By Laura M. Browning in Arts & Entertainment on Jan 28, 2011 5:00PM

Watercolor is a notoriously tricky medium: it’s unforgiving at best, since you can’t paint over mistakes or change colors once you’ve applied the paint. And yet it’s also (oddly) associated with amateurs, from paint-by-numbers to “Sunday painters.”

The Art Institute has put together a stellar exhibit with John Marin's Watercolors: A Medium for Modernism, and Marin’s work is surprising on both planes. He defies traditional watercolor methods to produce paintings that are radical, colorful testimonies to the urban architecture of New York City, the craggy shorelines and pine trees of Maine, and the mountainous forms of New Mexico. The New York paintings are extraordinary—the buildings and trees sway together like dancers, no small achievement for a painter who had no formal training in watercolors. Marin’s exuberance comes through both in painting and in word: “There come days when I am glad to be alive and just to see the wonderful city in its different aspects and then say I will! I will! I will!”

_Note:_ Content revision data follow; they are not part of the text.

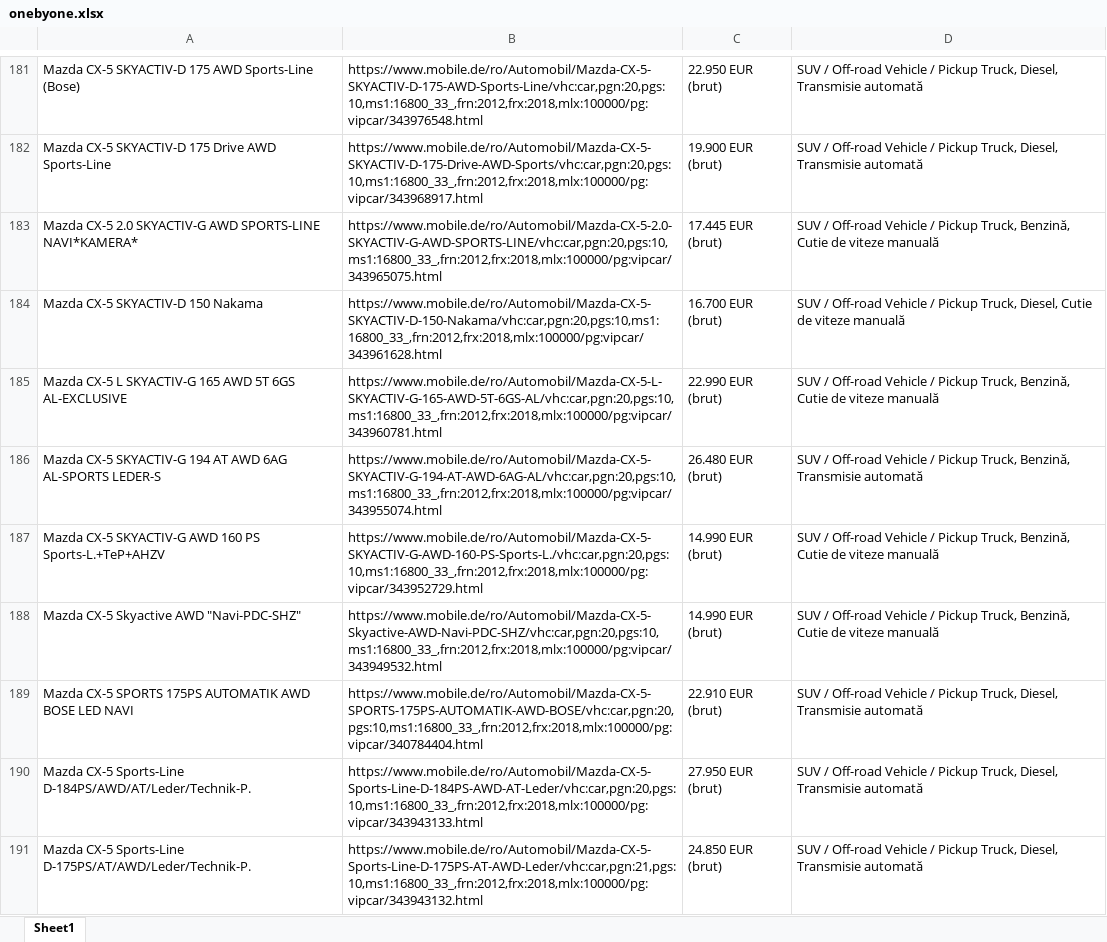
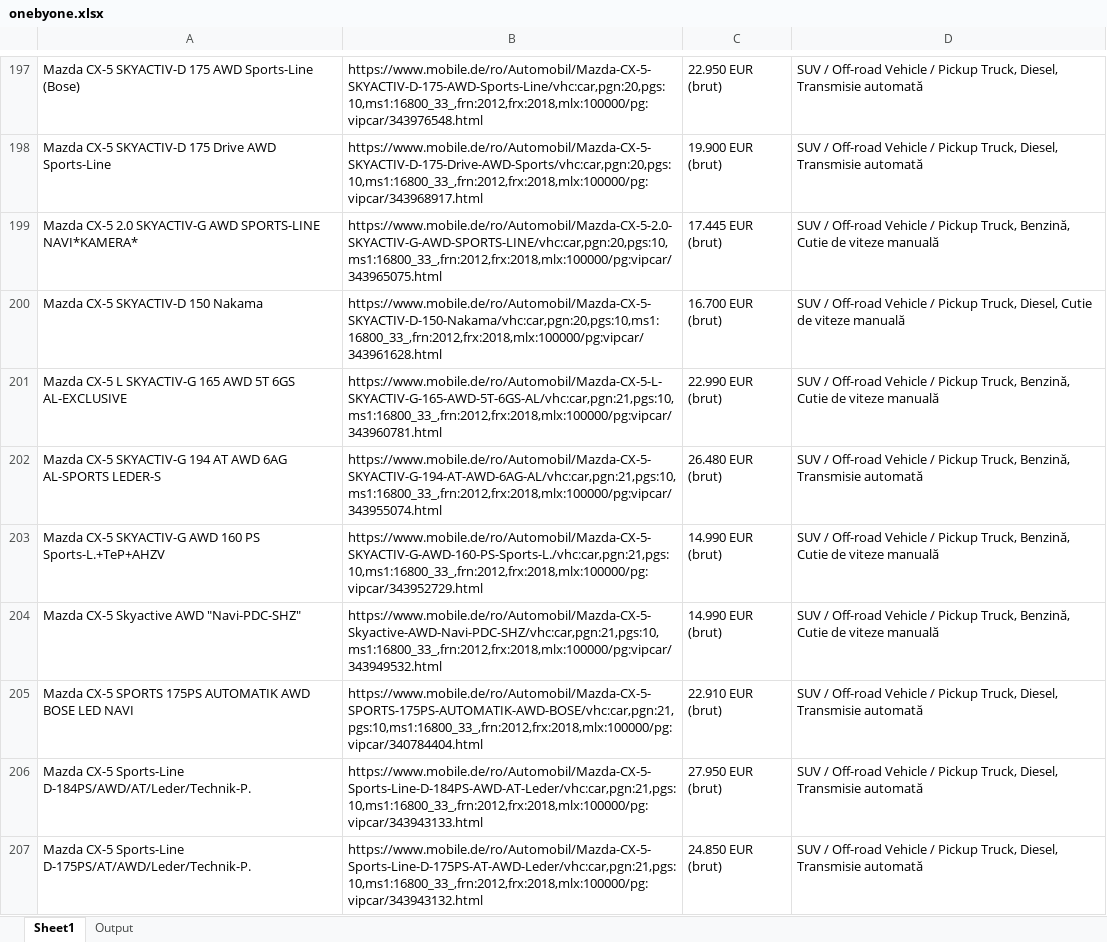
Before and after one commit to DianaGradinaru/UiPath_DataScrape_Ex1, an Excel workbook: onebyone.xlsx, sheet Sheet1, drawn as a sheet; only a part is shown, gaps mark what is left out; values as stored, in another font and other column widths than the file's, no borders; addresses are those after the commit; the diff covers the shown part only; the diff names each change by its address in the sheet, - before the commit and + after, or states it on an @@ line.

```diff
--- a/onebyone.xlsx (sheet Sheet1)
+++ b/onebyone.xlsx (sheet Sheet1)
+sheet tab: Output
-B201: https://www.mobile.de/ro/Automobil/Mazda-CX-5-L-SKYACTIV-G-165-AWD-5T-6GS-AL/vhc:car,pgn:20,pgs:10,ms1:16800_33_,frn:2012,frx:2018,mlx:100000/pg:vipcar/343960781.html
+B201: https://www.mobile.de/ro/Automobil/Mazda-CX-5-L-SKYACTIV-G-165-AWD-5T-6GS-AL/vhc:car,pgn:21,pgs:10,ms1:16800_33_,frn:2012,frx:2018,mlx:100000/pg:vipcar/343960781.html
-B202: https://www.mobile.de/ro/Automobil/Mazda-CX-5-SKYACTIV-G-194-AT-AWD-6AG-AL/vhc:car,pgn:20,pgs:10,ms1:16800_33_,frn:2012,frx:2018,mlx:100000/pg:vipcar/343955074.html
+B202: https://www.mobile.de/ro/Automobil/Mazda-CX-5-SKYACTIV-G-194-AT-AWD-6AG-AL/vhc:car,pgn:21,pgs:10,ms1:16800_33_,frn:2012,frx:2018,mlx:100000/pg:vipcar/343955074.html
-B203: https://www.mobile.de/ro/Automobil/Mazda-CX-5-SKYACTIV-G-AWD-160-PS-Sports-L./vhc:car,pgn:20,pgs:10,ms1:16800_33_,frn:2012,frx:2018,mlx:100000/pg:vipcar/343952729.html
+B203: https://www.mobile.de/ro/Automobil/Mazda-CX-5-SKYACTIV-G-AWD-160-PS-Sports-L./vhc:car,pgn:21,pgs:10,ms1:16800_33_,frn:2012,frx:2018,mlx:100000/pg:vipcar/343952729.html
-B204: https://www.mobile.de/ro/Automobil/Mazda-CX-5-Skyactive-AWD-Navi-PDC-SHZ/vhc:car,pgn:20,pgs:10,ms1:16800_33_,frn:2012,frx:2018,mlx:100000/pg:vipcar/343949532.html
+B204: https://www.mobile.de/ro/Automobil/Mazda-CX-5-Skyactive-AWD-Navi-PDC-SHZ/vhc:car,pgn:21,pgs:10,ms1:16800_33_,frn:2012,frx:2018,mlx:100000/pg:vipcar/343949532.html
-B205: https://www.mobile.de/ro/Automobil/Mazda-CX-5-SPORTS-175PS-AUTOMATIK-AWD-BOSE/vhc:car,pgn:20,pgs:10,ms1:16800_33_,frn:2012,frx:2018,mlx:100000/pg:vipcar/340784404.html
+B205: https://www.mobile.de/ro/Automobil/Mazda-CX-5-SPORTS-175PS-AUTOMATIK-AWD-BOSE/vhc:car,pgn:21,pgs:10,ms1:16800_33_,frn:2012,frx:2018,mlx:100000/pg:vipcar/340784404.html
-B206: https://www.mobile.de/ro/Automobil/Mazda-CX-5-Sports-Line-D-184PS-AWD-AT-Leder/vhc:car,pgn:20,pgs:10,ms1:16800_33_,frn:2012,frx:2018,mlx:100000/pg:vipcar/343943133.html
+B206: https://www.mobile.de/ro/Automobil/Mazda-CX-5-Sports-Line-D-184PS-AWD-AT-Leder/vhc:car,pgn:21,pgs:10,ms1:16800_33_,frn:2012,frx:2018,mlx:100000/pg:vipcar/343943133.html
```
Also changed, not shown: 25 added rows, 10 removed rows and 438 edited cells elsewhere in this sheet, 6 other files.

Marin was friends with photographer Alfred Stieglitz and painter Georgia O’Keeffe, a relationship the Art Institute examines through a handful of photographs that nicely complement the watercolors (40 of the paintings in the exhibit are from Stieglitz and O’Keeffe’s personal collection). O’Keeffe’s influence on Marin is subtly apparent, especially in his watercolors that walk the line between abstraction and representation.

As one of Stieglitz’s inner circle, Marin exhibited at his New York galleries, receiving excellent exposure during his lifetime, and was even named “America’s Number 1 Artist” a few years before his death in 1953. Marin’s nontraditional use of a traditional medium paved the way for Modernism, something that becomes clear as you move through this exhibit, which does an excellent job of highlighting the breakdown of boundaries between representative and abstract painting. An exhibit that is radical and accessible, gorgeous and challenging, John Marin’s Watercolors: A Medium for Modernism should be on your must-see list this spring.

John Marin’s Watercolors is on exhibit at the Art Institute of Chicago, 111 S. Michigan Ave., until April 17. Adult admission is $18, and the entire museum is free on weekdays through February 4.